    The first thing to note is that I get almost no requests for permission to turn in assignments late. From day one, I behave as if I don’t expect late assignments and I emphasize ways in which students can complete their assignments on time. (For those sociologists reading this, I truly believe in the “social construction of reality.”) If, early in the semester a question ever does come up about late assignments – – which is extremely rare – – my reaction always is to say that the course is organized so as to make it possible for people to do their work on time. I ask people to let me know as soon as possible if they are having difficulties and to come and see me. If students persist and ask “yes, but what penalties will I get if I’m late?” I just reply, in mock surprise, “Are you aware today that you’ll be late for something a month or two from now?” And then, in so many words, I tell them that will cross that bridge when we come to it. And the path almost all students follow hardly ever takes them across that bridge.

    Second, my now retired colleague, Joe Lowman, who wrote a very good book on college teaching(Mastering the Techniques of Teaching), used the same policy during his 40 years of teaching in the Psychology Department here, and with the same results that I have experienced.

    Third, you make an excellent point regarding students needing to learn about deadlines and time management, and I spend time on that in class. My syllabus and calendar, on Sakai, are structured to emphasize punctuality and timeliness.
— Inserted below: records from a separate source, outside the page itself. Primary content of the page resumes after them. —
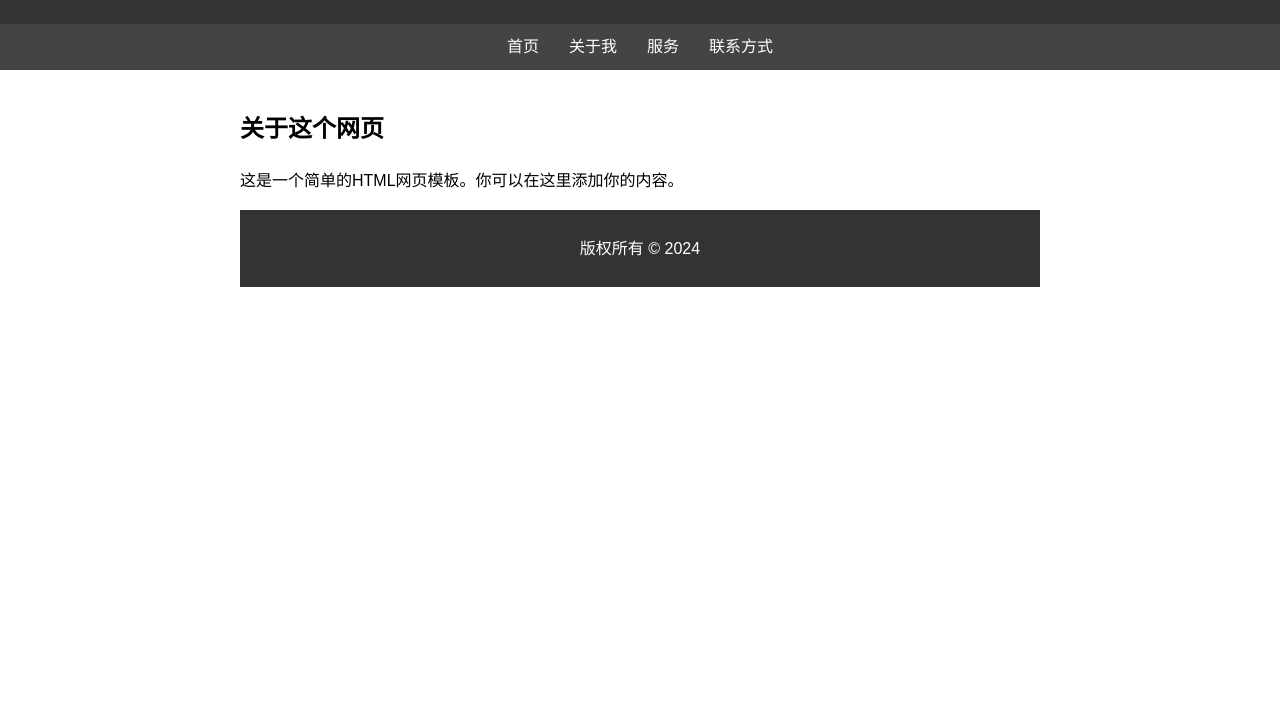
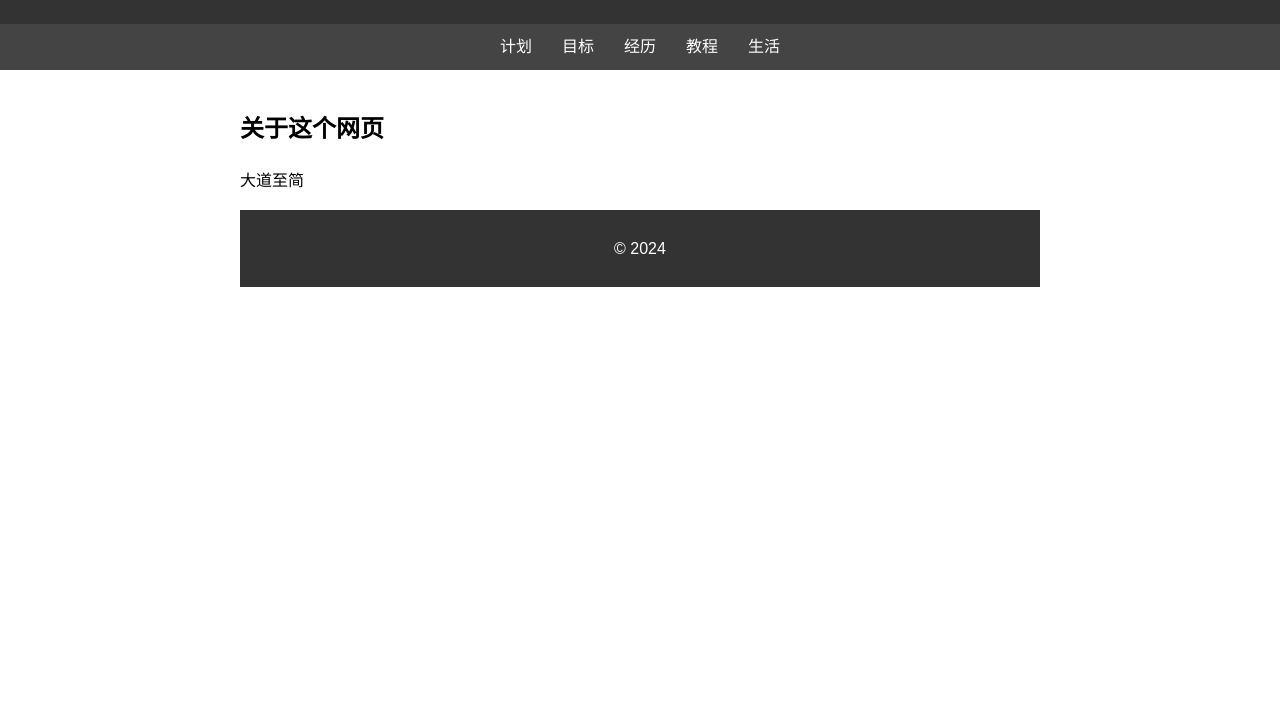
Before and after one commit to xuyashi666/xuyashi666, a plain HTML site: page index.html in a window 1280 px wide. Shown: the part 90-800 px from the top of the page. Drawn offline with Linux system fonts and the light colour scheme.

Commit message:
Update index.html

```diff
--- a/index.html
+++ b/index.html
@@ -1,9 +1,9 @@
 <!DOCTYPE html>
 <html lang="zh-CN">
   <head>
-    <meta charset="UTF-8">
-    <meta name="viewport" content="width=device-width, initial-scale=1.0">
-    <title>许亚石的第一个网页</title>
+    <meta charset="UTF-8" />
+    <meta name="viewport" content="width=device-width, initial-scale=1.0" />
+    <title>www.xuyashi.com</title>
     <style>
       body {
         font-family: Arial, sans-serif;
@@ -52,21 +52,22 @@
   </head>
   <body>
     <header>
-        <h1>欢迎到来</h1>
+      <h1>欢迎来到亚石<b>博客</b></h1>
     </header>
     <nav>
-        <a href="#">首页</a>
-        <a href="#">关于我</a>
-        <a href="#">服务</a>
-        <a href="#">联系方式</a>
+      <a href="#">计划</a>
+      <a href="#">目标</a>
+      <a href="#">经历</a>
+      <a href="#">教程</a>
+      <a href="#">生活</a>
     </nav>
     <div class="container">
       <div class="main-content">
         <h2>关于这个网页</h2>
-            <p>这是一个简单的HTML网页模板。你可以在这里添加你的内容。</p>
+        <p>大道至简</p>
       </div>
       <footer>
-            <p>版权所有 &copy; 2024</p>
+        <p>&copy; 2024</p>
       </footer>
     </div>
   </body>
```
Lines whose indentation alone changed are shown as unchanged.
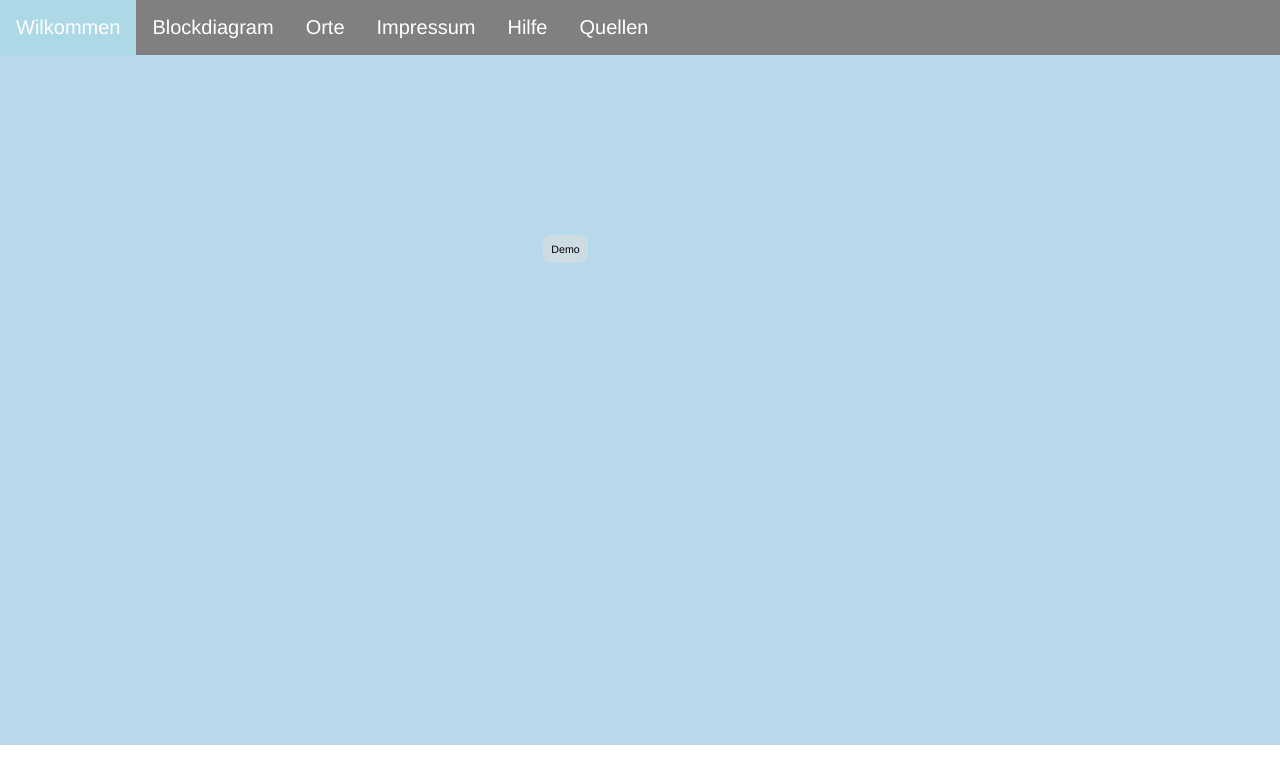
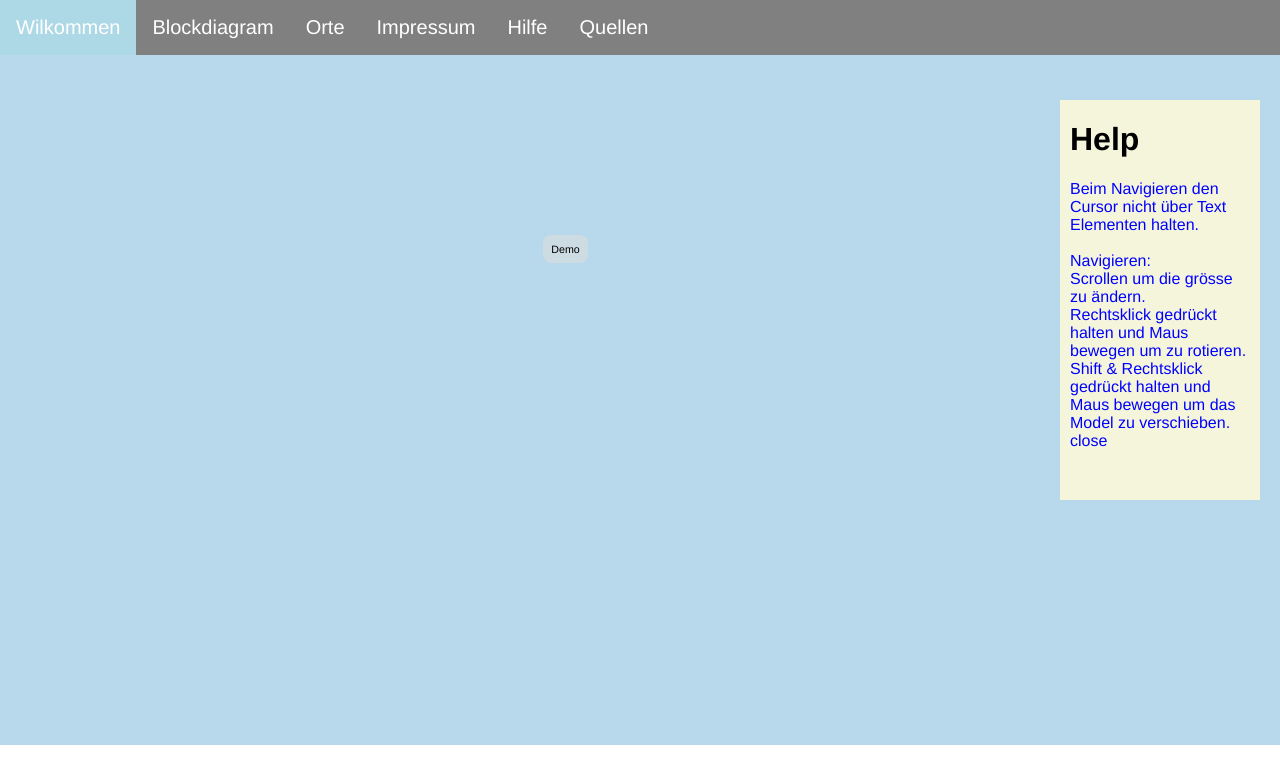
Before and after one commit to jona8175/TapRepWeb, a SvelteKit app: page /findelen in a window 1280 px wide. Shown: the top 784 px of the page. Built offline with nearby package versions, Linux system fonts and the light colour scheme; no server answers.

Commit message:
help pop up, z index of points

```diff
--- a/src/lib/geoScene.svelte
+++ b/src/lib/geoScene.svelte
@@ -256,12 +256,18 @@
     overflow: hidden;
   }
 
+  .point:hover {
+    background-color: rgba(217, 227, 219, 0.984);
+    z-index: 11;
+  }
+
   .point:hover .text {
     opacity: 1;
     height: auto;
-    width:  300px;
+    width:  150px;
     user-select: none;
     overflow: hidden;
+
   }
 
   .PopUp {
--- a/src/routes/+layout.svelte
+++ b/src/routes/+layout.svelte
@@ -1,33 +1,59 @@
 <!-- Hier wird das menu erstelt was wir across all pages benutzen,
  an dieser stelle könnten ähnlich dinge gemacht werden-->
-<div class = "scrollwrap">
+
 <div class = "bar"></div>
 <nav class = "menu">
   <input type="checkbox" id="check">
   <label for="check" class ="checkbtn">
     <ul>
-      <li><a href="/wilkommen">Wilkommen</a></li>
-      <li><a href="/blockdiagram">Blockdiagram</a></li>
+      <li><a href="/wilkommen" on:click={() => toggleStyle(true)}>Wilkommen</a></li>
+      <li><a href="/blockdiagram" on:click={() => toggleStyle(false)}>Blockdiagram</a></li>
       <li><a>Orte</a></li>
-      <li><a href="#">Impressum</a></li>
-      <li><a href="/help">Hilfe</a></li>
-      <li><a href="/Quellen">Quellen</a></li>
+      <li><a href="#" on:click={() => toggleStyle(true)}>Impressum</a></li>
+      <li><a href="/help" on:click={() => toggleStyle(true)}>Hilfe</a></li>
+      <li><a href="/Quellen" on:click={() => toggleStyle(true)}>Quellen</a></li>
     </ul>
   </label>
 
 
   <div class="nav-mobile">
-      <a href="/findelen">Findelen</a>
-      <a href="/grindelwald">Grindelwald</a>
+      <a href="/findelen" on:click={() => toggleStyle(false)}>Findelen</a>
+      <a href="/grindelwald" on:click={() => toggleStyle(false)}>Grindelwald</a>
   </div>
 </nav>
+
+<!--Help-->
+<div class="helpbox {isStyled ? 'styled' : ''}">
+  <div>
+    <h1>Help</h1>
+    <a>Beim Navigieren den Cursor nicht über Text Elementen halten.</a>
+    <br>
+    <br>
+    <a>Navigieren:</a><br>
+    <a> Scrollen um die grösse zu ändern.</a><br>
+    <a>Rechtsklick gedrückt halten und Maus bewegen um zu rotieren. </a><br>
+    <a>Shift & Rechtsklick gedrückt halten und Maus bewegen um das Model zu verschieben. </a><br>
+    <a on:click={() => toggleStyle(true)}>close</a>
+  </div>
+
+</div>
 
 <!-- im slot ist der inhalt der sub-page-->
 <div class = "scene">
   <slot></slot>
 </div>
 
-</div>
+<script>
+  let scene =1;
+
+  let isStyled = false; // Function to toggle the style
+
+  function toggleStyle(a) {
+    isStyled = a;
+  }
+
+
+</script>
 
 <style>
 /* Menu stuff*/
@@ -132,6 +158,8 @@ li a:hover {
   z-index: 1;
   width: 200px;
 }
+
+
 .nav-mobile a:hover {
   background: var(--accent_sec);
   transition: background-color 0.8s;
@@ -158,10 +186,31 @@ li a:hover {
   flex-direction: column;
 }
 
+.helpbox{
+
+  z-index: 4;
+  position: absolute;
+  top: 100px;
+  right: 20px;
+  height: 400px;
+  width: 200px;
+  flex-direction: column;
+  background-color: beige;
+  visibility: visible;
+}
+
+/* Additional style when isStyled is true */
+.helpbox.styled {
+  visibility: hidden;
+}
+.helpbox div{
+  margin-left: 10px;
+  margin-right: 10px;
+}
+.helpbox a{
+  color: blue;
+}
+
 
 
 </style>
-
-<script>
-  let scene =1;
-</script>
--- a/src/routes/+page.svelte
+++ b/src/routes/+page.svelte
@@ -1,6 +1,6 @@
 <div class="sheet">
   <h1>Wilkommen</h1>
-  <h1>Hello World</h1>
+  <h1>Hi</h1>
   <a
     >Auf dieser Website werden Veränderungen rund um Alpine Gletscher und ihre
     Umgebung behandelt. In 3D visualisierten Zeitreihen werden die Veränderungen
```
For example, see my blog post on using small wins in creating milestones for students.

    Fourth, I take the deadlines extremely seriously, which is why I spend so much time creating milestones to make certain that students will be prepared to meet the deadlines.

    Fifth, in almost 50 years of teaching, I don’t recall a student ever saying to me that they felt cheated or treated unfairly because another student received a little extra time to complete an assignment. (Recall again that in my classes, I almost never get late assignments, and so this may not be a very fair test.) I try to build a culture of trust in which I hope students assume that I will use my discretion in a just way.

    Six, I wholeheartedly agree with you regarding cell phone addiction and the presence of other distractions in the lives of our undergraduates. I wish I had an answer to that question! I can tell you that I don’t allow cell phone use or laptop use in my classes. Students keep them off unless I direct them to be turned on for use in classroom assignments. Some students even seem relieved to be unburdened of that distraction for 50 or 75 minutes!

    Thanks again for your thoughtful comments and for an alternative perspective on my proposals.

    Reply
  8. Ariam

    Repeat on of the learning principles Learning involves recognizing the consequences of one’s actions. When you create an assignment and you establish a deadline to complete the assignment, what is the consequence for not doing it on time?
    What if that student that has been trained that late papers are just fine becomes a doctor and it is late for an important surgery of your family member?
    What if that student that has been trained that late papers are just fine, is late in one maneuver and crashes the airplane with you inside or your family members?
    There are cases that are exceptional cases in which late assignments can be accepted without penalty, but to make that a rule is dangerous.

    Reply
    1. Howard Aldrich Post author

      Actually, nothing I do is ever strictly rule-governed. Life is full of too many contingencies! Instructors have a huge amount of power over their students & they need to learn to exercise it in a nuanced & humane way.

      Reply
  9. kimberly genereux

    In my experience, the working world, especially people working for the government, was comprised of painfully mediocre people whose best talent was being on time for everything.

    Reply

Leave a Reply

Your email address will not be published. Required fields are marked *

This site uses Akismet to reduce spam. Learn how your comment data is processed.